The corps (figure 1-4) is essentially a large task force consisting of a variable
number of divisions and other combat and CS units, plus the CSS elements required for
sustained operations. It directs tactical operations and provides for the CSS of all
assigned and attached units. The corps has no fixed organization. Its organization
depends on the mission, availability of forces, terrain, climate, and probable hostile
forces. Included among "other combat units" are separate brigades and armored
cavalry squadrons allotted as determined by the theater commander. They may be used
as corps rear area security forces, as part of the reserve, or to augment the combat
power of the corps.
NOTE: Command structure of subordinate units is not rigid; that is; brigades
may be replaced by groups, depending on the magnitude of the mission.
Figure 1-4. Illustrative corps.
a. Corps headquarters has the means to control five divisions, more or less, and
the requisite CS and CSS to round out and sustain such a fighting force. Normally, the
next echelon above the corps in the operational chain of command will be a unified or
combined command headquarters.
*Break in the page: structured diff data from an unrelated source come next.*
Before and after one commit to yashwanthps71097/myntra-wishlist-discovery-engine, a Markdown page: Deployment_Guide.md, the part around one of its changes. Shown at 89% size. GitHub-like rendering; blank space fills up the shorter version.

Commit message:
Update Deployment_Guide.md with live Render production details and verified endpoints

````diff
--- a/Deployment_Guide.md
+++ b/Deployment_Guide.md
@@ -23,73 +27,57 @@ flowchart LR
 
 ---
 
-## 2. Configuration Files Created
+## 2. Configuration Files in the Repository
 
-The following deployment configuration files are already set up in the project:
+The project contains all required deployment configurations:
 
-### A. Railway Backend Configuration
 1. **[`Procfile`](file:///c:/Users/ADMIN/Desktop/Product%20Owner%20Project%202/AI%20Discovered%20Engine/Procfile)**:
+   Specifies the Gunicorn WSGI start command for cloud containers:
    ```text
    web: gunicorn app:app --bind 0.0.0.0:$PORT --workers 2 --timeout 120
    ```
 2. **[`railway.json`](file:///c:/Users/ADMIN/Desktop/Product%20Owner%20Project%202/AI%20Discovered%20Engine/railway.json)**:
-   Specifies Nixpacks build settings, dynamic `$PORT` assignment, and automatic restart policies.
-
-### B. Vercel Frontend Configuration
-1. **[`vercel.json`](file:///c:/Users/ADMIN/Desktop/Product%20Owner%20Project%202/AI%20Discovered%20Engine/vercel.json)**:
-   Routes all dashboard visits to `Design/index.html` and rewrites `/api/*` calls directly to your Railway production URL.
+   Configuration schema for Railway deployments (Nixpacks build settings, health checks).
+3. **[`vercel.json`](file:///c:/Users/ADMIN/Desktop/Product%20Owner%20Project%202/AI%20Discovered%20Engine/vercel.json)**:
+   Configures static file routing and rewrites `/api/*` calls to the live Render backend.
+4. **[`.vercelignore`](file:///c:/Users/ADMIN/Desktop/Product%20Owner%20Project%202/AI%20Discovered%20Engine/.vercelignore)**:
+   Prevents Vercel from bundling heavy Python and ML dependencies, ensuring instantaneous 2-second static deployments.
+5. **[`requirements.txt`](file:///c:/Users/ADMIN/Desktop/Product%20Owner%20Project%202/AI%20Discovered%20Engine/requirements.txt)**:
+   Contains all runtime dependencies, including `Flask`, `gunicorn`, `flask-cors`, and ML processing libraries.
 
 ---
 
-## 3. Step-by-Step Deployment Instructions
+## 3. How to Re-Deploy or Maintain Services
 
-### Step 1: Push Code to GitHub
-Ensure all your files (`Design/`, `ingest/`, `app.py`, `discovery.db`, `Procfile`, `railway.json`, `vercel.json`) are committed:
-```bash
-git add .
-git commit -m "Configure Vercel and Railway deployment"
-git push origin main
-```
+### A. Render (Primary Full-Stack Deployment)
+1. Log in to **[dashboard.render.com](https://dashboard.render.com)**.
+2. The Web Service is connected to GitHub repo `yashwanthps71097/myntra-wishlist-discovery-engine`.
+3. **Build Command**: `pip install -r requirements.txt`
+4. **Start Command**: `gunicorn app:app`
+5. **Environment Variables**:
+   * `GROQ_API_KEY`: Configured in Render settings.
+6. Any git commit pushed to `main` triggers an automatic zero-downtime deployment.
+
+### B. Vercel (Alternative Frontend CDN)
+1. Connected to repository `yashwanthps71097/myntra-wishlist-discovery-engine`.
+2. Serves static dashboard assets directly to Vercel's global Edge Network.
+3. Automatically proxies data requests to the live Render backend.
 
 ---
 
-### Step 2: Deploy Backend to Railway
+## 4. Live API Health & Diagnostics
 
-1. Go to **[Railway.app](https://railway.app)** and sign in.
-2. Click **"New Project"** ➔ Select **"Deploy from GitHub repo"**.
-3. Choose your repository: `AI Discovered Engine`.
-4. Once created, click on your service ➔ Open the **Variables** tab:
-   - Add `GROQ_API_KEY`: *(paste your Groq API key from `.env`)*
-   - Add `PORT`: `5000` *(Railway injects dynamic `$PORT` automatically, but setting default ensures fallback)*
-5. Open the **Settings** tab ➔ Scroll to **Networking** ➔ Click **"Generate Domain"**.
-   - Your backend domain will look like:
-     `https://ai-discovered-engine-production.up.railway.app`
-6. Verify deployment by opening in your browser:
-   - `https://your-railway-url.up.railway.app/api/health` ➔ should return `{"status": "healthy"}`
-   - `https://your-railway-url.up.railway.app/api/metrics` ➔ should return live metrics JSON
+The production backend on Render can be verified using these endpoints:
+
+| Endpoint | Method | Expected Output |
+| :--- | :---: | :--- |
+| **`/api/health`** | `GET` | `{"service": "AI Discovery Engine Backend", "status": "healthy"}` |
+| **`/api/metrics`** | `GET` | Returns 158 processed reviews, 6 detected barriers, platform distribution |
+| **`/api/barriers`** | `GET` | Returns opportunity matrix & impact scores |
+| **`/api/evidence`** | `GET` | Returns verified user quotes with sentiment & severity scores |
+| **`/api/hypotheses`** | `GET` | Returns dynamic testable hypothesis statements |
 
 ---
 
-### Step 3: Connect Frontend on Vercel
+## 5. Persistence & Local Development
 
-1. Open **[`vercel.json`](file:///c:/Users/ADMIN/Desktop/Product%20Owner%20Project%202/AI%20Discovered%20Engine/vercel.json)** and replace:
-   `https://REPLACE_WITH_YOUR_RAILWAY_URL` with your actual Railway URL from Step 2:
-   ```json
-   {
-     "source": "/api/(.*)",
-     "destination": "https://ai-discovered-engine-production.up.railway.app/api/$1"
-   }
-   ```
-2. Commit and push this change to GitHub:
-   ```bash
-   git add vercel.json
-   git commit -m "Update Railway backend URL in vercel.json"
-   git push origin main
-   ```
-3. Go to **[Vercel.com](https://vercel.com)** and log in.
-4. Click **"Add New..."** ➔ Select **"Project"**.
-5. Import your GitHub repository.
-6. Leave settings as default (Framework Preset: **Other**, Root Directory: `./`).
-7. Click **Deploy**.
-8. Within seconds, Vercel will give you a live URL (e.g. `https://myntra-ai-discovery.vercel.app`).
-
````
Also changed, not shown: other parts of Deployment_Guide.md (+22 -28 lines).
As shown in figure 1-1, the unified command
exercises operational command over the corps, while the theater Army headquarters
exercises command, less operational control, over Army units in the theater.